Prostaglandins Leukot Essent Fatty Acids. Feb-Mar 1995;52(2-3):163-6. doi: 10.1016/0952-3278(95)90016-0.

Abstract

Long chain fatty acyl CoA esters have the ability to interact with certain proteins and thereby serve as effectors in cell metabolism. In particular, they can displace nucleotides from specific nucleotide dependent or binding proteins and interfere with their action. The ADP/ATP carrier and uncoupling protein are two examples where the interplay of nucleotide and acyl CoA binding to the proteins regulate their function. Other proteins such as glucokinase can be considered in this group. In certain tissues like liver they are affected during fasting and insulin deficiency, and when serum fatty acids and liver acyl CoA levels are elevated. More recently, an acyl CoA binding protein in E. coli has been found to be a transcription factor for gene regulation of fatty acid metabolism enzymes. There appears to be some consensus in the amino acid sequence for acyl CoA binding sites on these proteins which serve a variety of important roles in cellular metabolism.

Publication types

  • Research Support, U.S. Gov't, Non-P.H.S.
  • Research Support, U.S. Gov't, P.H.S.
  • Review

MeSH terms

  • Acyl Coenzyme A / metabolism*
  • Animals
  • Binding Sites
  • Carrier Proteins / metabolism
  • Consensus Sequence
  • Ion Channels
  • Membrane Proteins / metabolism
  • Mitochondria, Liver / metabolism*
  • Mitochondrial ADP, ATP Translocases / metabolism
  • Mitochondrial Proteins
  • Palmitic Acids / pharmacology
  • Palmitoyl Coenzyme A / pharmacology
  • Proton Pumps / drug effects
  • Rats
  • Uncoupling Protein 1
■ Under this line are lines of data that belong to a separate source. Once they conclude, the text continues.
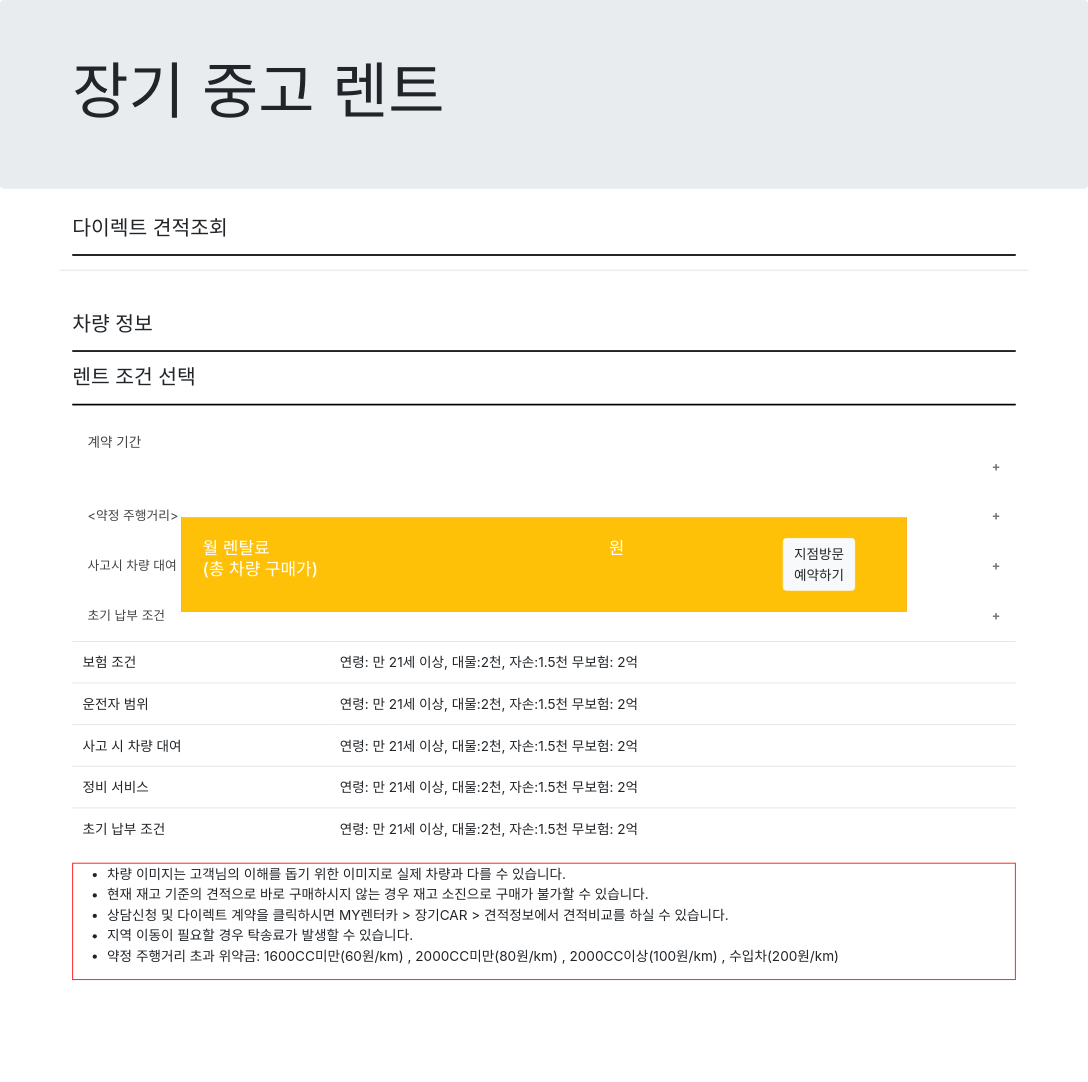
Repository: hyebinkim00/Project
Page: http://localhost/jsp/long_lent_oldcar/carLent.jsp
The author's editor kept a copy of each file at every save. The page is drawn from the files as they stood at one save, then again after the next save.
The browser window is 1280 px wide. The pictures show the whole page, at 85% of full size.
The page is served by Tomcat 9. Queries for data that is not in the repository find no rows.

Above is the page before, as saved 2020-09-23 00:59:51.

After the next save:
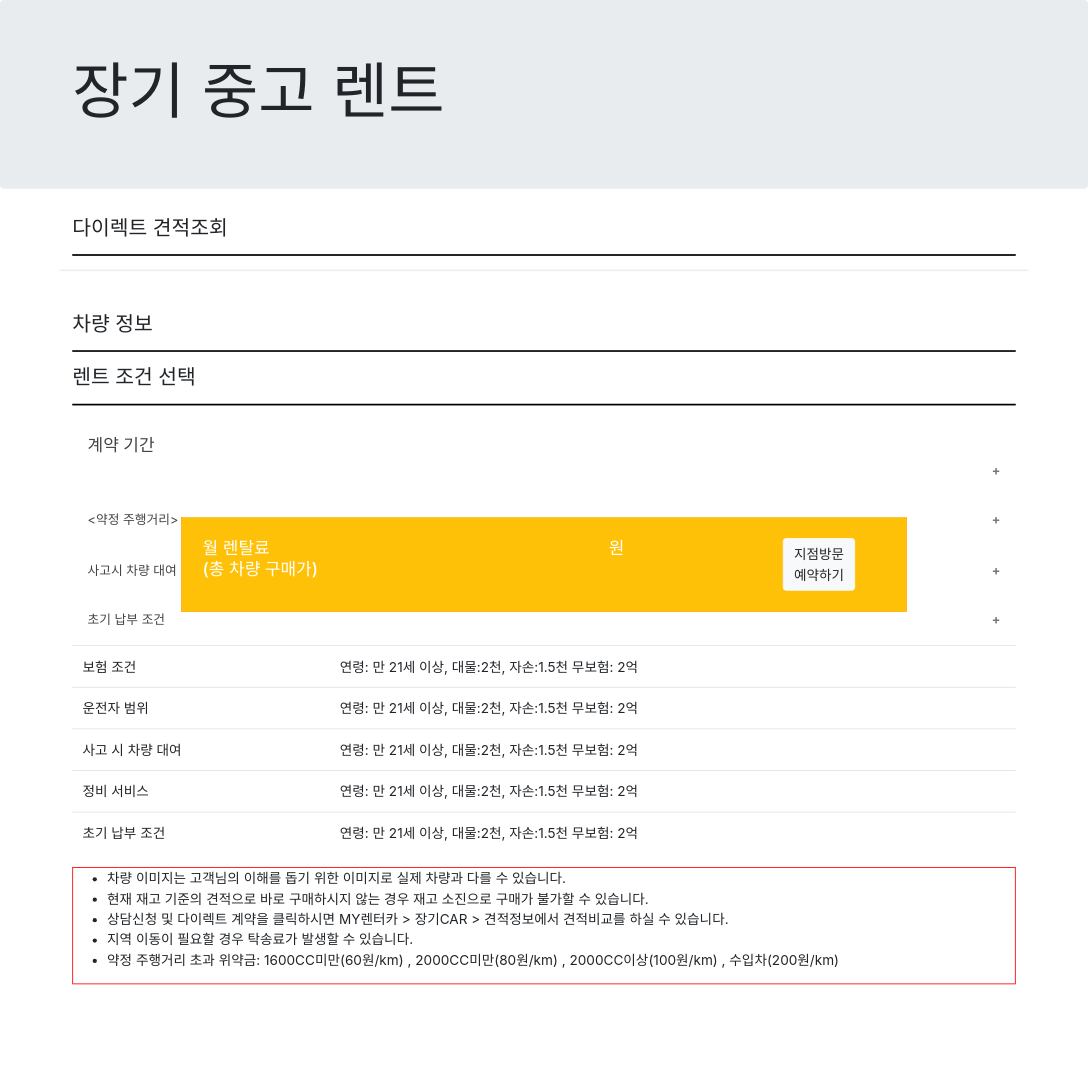
Saved 10 s later.
--- a/jsp/WebContent/long_lent_oldcar/carLent.jsp
+++ b/jsp/WebContent/long_lent_oldcar/carLent.jsp
@@ -260,7 +260,7 @@ function go(){
 <input type="hidden" id="carn" name="carn" value="${car_name}">
 <input type="hidden" id="carof" name="carof" value="${lent_office}">
 
-<button type="button" class="accordion"><h6>계약 기간</h6><span id="result1"></span></button>
+<button type="button" class="accordion"><h5>계약 기간</h5><span id="result1"></span></button>
 <div class="panel bg-light "><span class="col-sm-3"><strong><br>차량 운행할수 있는 총 대여기간:</strong></span>
 <select name="cntrTermMm1" id="cntrTermMm1" class="option01 col-sm-3" onchange="checkTest1()" >
 <c:forEach var="i" begin="1" end="${lentt}">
Substances

  • Acyl Coenzyme A
  • Carrier Proteins
  • Ion Channels
  • Membrane Proteins
  • Mitochondrial Proteins
  • Palmitic Acids
  • Proton Pumps
  • Uncoupling Protein 1
  • Palmitoyl Coenzyme A
  • Mitochondrial ADP, ATP Translocases